→ **Task requirements**
The required result is each line of the entries below containing the string "import".

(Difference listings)
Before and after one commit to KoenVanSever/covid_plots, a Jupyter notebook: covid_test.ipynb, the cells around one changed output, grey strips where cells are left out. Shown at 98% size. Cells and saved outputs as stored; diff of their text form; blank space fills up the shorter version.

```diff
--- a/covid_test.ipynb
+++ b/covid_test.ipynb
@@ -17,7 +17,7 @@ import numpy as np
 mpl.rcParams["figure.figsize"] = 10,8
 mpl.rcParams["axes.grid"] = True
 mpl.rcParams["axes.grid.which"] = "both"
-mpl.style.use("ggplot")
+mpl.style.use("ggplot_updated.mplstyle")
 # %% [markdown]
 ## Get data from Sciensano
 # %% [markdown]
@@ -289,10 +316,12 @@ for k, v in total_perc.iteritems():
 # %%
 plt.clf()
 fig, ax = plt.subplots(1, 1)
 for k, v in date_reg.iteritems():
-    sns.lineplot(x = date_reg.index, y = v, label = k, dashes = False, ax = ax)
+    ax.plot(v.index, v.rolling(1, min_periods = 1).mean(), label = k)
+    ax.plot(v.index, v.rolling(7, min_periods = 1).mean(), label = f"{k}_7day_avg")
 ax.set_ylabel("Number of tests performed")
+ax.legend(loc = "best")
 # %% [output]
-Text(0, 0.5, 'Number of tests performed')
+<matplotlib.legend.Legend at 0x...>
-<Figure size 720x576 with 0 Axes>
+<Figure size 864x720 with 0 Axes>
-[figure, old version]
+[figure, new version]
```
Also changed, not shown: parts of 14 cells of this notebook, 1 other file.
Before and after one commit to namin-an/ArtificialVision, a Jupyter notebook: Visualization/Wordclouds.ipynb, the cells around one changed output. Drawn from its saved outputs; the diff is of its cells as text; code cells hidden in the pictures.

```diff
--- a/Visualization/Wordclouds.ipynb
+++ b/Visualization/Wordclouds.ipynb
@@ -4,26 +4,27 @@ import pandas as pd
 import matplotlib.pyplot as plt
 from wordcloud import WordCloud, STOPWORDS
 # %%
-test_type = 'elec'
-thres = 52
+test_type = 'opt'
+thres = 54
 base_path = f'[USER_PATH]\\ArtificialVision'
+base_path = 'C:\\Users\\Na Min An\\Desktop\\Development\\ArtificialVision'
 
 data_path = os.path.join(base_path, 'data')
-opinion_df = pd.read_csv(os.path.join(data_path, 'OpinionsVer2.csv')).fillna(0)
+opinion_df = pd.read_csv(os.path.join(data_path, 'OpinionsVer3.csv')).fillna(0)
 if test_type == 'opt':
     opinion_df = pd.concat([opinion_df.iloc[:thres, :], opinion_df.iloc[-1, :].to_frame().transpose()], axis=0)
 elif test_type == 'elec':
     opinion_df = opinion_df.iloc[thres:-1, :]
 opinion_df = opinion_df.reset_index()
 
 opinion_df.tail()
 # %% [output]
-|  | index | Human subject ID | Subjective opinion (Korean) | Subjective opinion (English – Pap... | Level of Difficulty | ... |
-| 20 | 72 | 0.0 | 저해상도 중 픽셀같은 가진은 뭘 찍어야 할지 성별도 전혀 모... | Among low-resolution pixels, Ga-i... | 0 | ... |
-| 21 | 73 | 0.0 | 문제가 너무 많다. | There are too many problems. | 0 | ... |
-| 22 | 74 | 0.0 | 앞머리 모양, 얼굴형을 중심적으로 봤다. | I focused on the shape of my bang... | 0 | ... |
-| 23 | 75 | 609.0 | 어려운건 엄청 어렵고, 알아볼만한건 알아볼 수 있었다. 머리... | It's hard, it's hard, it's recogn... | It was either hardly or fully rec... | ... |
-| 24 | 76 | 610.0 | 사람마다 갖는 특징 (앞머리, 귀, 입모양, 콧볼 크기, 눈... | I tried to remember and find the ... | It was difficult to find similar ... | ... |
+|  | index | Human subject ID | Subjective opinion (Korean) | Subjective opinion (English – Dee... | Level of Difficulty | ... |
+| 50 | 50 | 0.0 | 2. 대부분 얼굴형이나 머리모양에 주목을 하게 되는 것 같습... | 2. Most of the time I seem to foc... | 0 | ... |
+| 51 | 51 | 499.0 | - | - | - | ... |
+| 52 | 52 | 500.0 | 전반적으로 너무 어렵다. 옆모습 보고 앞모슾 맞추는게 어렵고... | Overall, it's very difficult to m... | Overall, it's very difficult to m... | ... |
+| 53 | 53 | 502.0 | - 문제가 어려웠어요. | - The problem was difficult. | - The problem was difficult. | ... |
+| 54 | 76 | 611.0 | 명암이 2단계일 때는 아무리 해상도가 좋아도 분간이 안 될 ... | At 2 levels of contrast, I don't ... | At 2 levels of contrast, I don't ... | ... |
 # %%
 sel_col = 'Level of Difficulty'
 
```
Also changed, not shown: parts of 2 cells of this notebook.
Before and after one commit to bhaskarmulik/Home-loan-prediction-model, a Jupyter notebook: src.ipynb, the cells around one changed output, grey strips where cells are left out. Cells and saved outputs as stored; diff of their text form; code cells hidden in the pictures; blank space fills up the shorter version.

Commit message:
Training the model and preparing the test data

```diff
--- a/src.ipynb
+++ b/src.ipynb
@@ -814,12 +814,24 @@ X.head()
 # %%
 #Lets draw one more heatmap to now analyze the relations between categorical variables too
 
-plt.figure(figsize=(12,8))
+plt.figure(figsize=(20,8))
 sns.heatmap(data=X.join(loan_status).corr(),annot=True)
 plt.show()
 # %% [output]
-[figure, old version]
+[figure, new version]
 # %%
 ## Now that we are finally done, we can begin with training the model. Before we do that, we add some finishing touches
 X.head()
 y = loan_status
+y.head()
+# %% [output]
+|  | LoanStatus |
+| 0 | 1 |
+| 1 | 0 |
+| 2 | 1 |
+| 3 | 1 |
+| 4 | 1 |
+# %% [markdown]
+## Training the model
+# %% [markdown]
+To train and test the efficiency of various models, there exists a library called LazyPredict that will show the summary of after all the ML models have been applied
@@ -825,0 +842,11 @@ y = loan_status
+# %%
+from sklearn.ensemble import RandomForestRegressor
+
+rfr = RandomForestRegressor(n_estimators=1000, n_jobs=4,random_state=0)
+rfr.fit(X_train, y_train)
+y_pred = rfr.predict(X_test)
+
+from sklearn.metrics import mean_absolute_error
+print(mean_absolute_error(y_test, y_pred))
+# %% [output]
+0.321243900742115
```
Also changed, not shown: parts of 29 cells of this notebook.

→ **Output for this task**
@@ -17,7 +17,7 @@ import numpy as np
@@ -4,26 +4,27 @@ import pandas as pd
 import matplotlib.pyplot as plt
 from wordcloud import WordCloud, STOPWORDS
+from sklearn.ensemble import RandomForestRegressor
+from sklearn.metrics import mean_absolute_error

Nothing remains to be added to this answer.